• [Task to complete] Look over the lines below. Report each one that includes the string "Home".

Saved entries
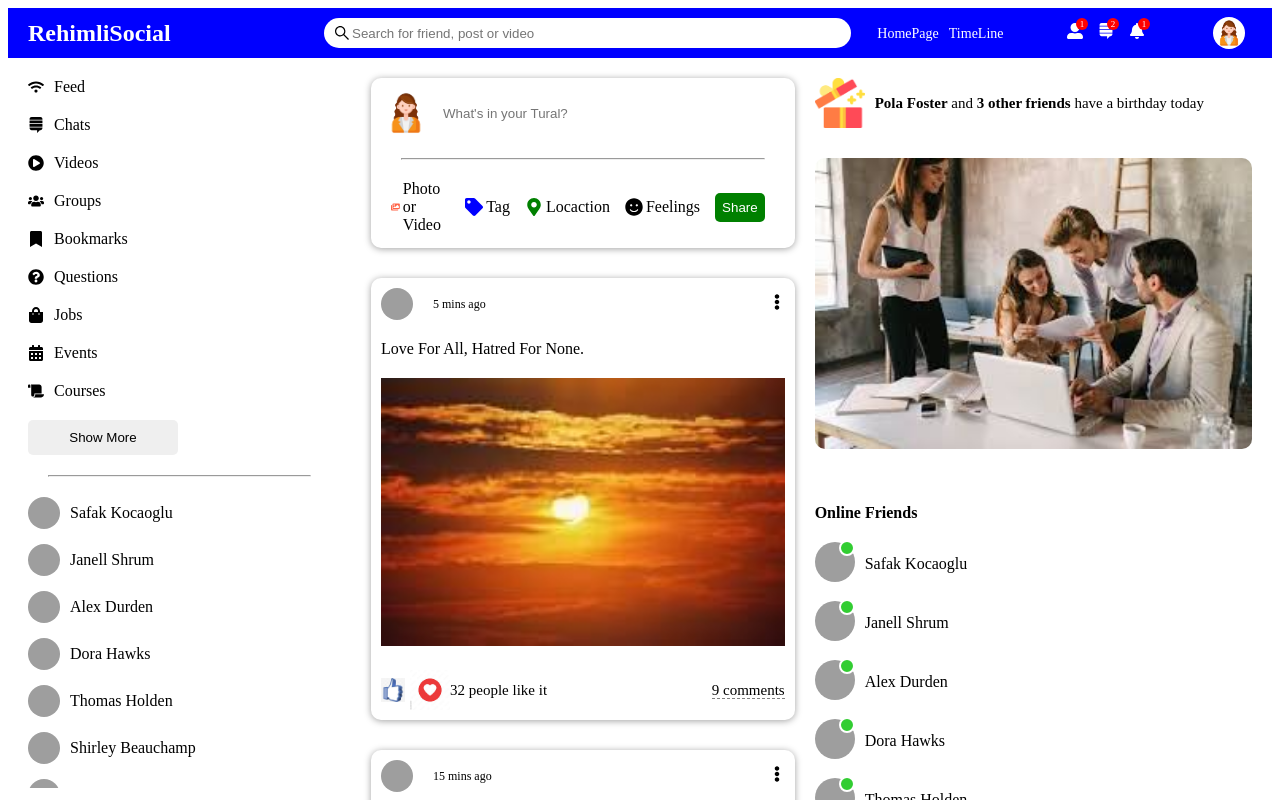
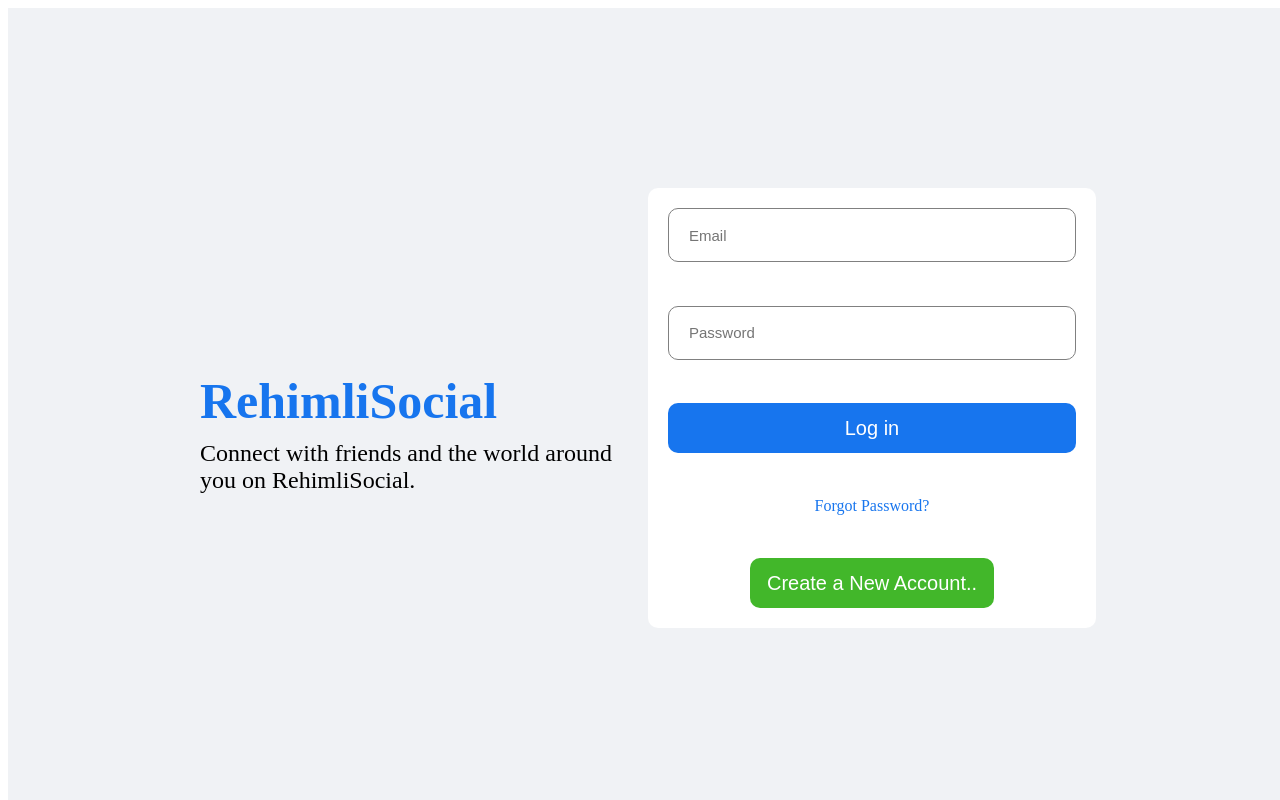
Before and after one commit to JaleRehimli0909/react-social, a React (Create React App) app in the folder socialreactapp/: page /login in a window 1280 px wide. Shown: the top 800 px of the page. Built offline with nearby package versions, Linux system fonts and the light colour scheme; grey boxes are pictures that could not be loaded.

Commit message:
React Router added App.

```diff
--- a/socialreactapp/package.json
+++ b/socialreactapp/package.json
@@ -6,9 +6,11 @@
     "@testing-library/jest-dom": "^5.17.0",
     "@testing-library/react": "^13.4.0",
     "@testing-library/user-event": "^13.5.0",
+    "antd": "^5.10.2",
     "react": "^18.2.0",
     "react-dom": "^18.2.0",
     "react-icons": "^4.11.0",
+    "react-router-dom": "^6.17.0",
     "react-scripts": "5.0.1",
     "web-vitals": "^2.1.4"
   },
--- a/socialreactapp/src/App.js
+++ b/socialreactapp/src/App.js
@@ -1,10 +1,21 @@
-import Home from "./Pages/Home";
+import { BrowserRouter, Routes, Route, Outlet } from "react-router-dom";
+import { Home, Register, Login, Profile, Error } from "./Pages/index";
 
 function App() {
   return (
-    <>
-      <Home />
-    </>
+    <BrowserRouter>
+      <Routes>
+        <Route path="/" element={<Outlet />}>
+          <Route index element={<Home />} />
+          <Route path="/register" element={<Register />} />
+          <Route path="/login" element={<Login />} />
+          <Route path="/profile" element={<Profile/>} />
+          <Route path="*" element={<Error/>} />
+        </Route>
+
+
+      </Routes>
+    </BrowserRouter>
   );
 }
 
--- /dev/null
+++ b/socialreactapp/src/Pages/Error/index.jsx
@@ -0,0 +1,16 @@
+import React from "react";
+import { Button, Result } from "antd";
+import { Link } from "react-router-dom";
+const Error = () => (
+  <Result
+    status="404"
+    title="404"
+    subTitle="Sorry, the page you visited does not exist."
+    extra={
+      <Button type="primary">
+        <Link to="/">Back Home</Link>
+      </Button>
+    }
+  />
+);
+export default Error;
--- a/socialreactapp/src/Pages/Login/index.jsx
+++ b/socialreactapp/src/Pages/Login/index.jsx
@@ -1,5 +1,6 @@
 import React from "react";
 import "./style.css";
+import { Link } from "react-router-dom";
 
 const Login = () => {
   return (
@@ -19,10 +20,16 @@ const Login = () => {
               placeholder="Password"
               className="loginInput"
             />
-            <button className="loginButton">Log in</button>
-            <span className="loginForgot">Forgot Pawwword?</span>
+            <button className="loginButton">
+              <Link className="LinkLogin" to="/">
+                Log in
+              </Link>
+            </button>
+            <span className="loginForgot">Forgot Password?</span>
             <button className="loginRegisterButton">
-              Create a New Account..
+              <Link className="LinkLogin" to="/register">
+                Create a New Account..
+              </Link>
             </button>
           </div>
         </div>
--- a/socialreactapp/src/Pages/Login/style.css
+++ b/socialreactapp/src/Pages/Login/style.css
@@ -74,4 +74,9 @@
   font-size: 20px;
   font-weight: 500;
   cursor: pointer;
+
 }
+.LinkLogin{
+  text-decoration: none;
+  color: white;
+}
--- a/socialreactapp/src/Pages/Register/index.jsx
+++ b/socialreactapp/src/Pages/Register/index.jsx
@@ -1,5 +1,6 @@
 import React from "react";
 import "./style2.css";
+import { Link } from "react-router-dom";
 
 const Register = () => {
   return (
@@ -25,7 +26,11 @@ const Register = () => {
               placeholder="Password Again"
               className="loginInput"
             />
-            <button className="loginButton">Sign Up</button>
+            <button className="loginButton">
+              <Link className="LinkRegister" to='/'>
+              Sign Up
+              </Link>
+            </button>
 
             <button className="loginRegisterButton">Log Into Account..</button>
           </div>
--- a/socialreactapp/src/Pages/Register/style2.css
+++ b/socialreactapp/src/Pages/Register/style2.css
@@ -79,3 +79,7 @@
   font-weight: 500;
   cursor: pointer;
 }
+.LinkRegister{
+  text-decoration: none;
+  color: white;
+}
--- /dev/null
+++ b/socialreactapp/src/Pages/index.jsx
@@ -0,0 +1,7 @@
+import Home from './Home';
+import Login from './Login';
+import Register from './Register';
+import Profile from './Profile';
+import Error from './Error';
+
+export {Home,Profile, Register, Login, Error};
```
Also changed, not shown: 1 other file (tests, documents, lock files or other folders).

• [Answer section]
-import Home from "./Pages/Home";
+import { Home, Register, Login, Profile, Error } from "./Pages/index";
-      <Home />
+          <Route index element={<Home />} />
+        <Link to="/">Back Home</Link>
+import Home from './Home';
+export {Home,Profile, Register, Login, Error};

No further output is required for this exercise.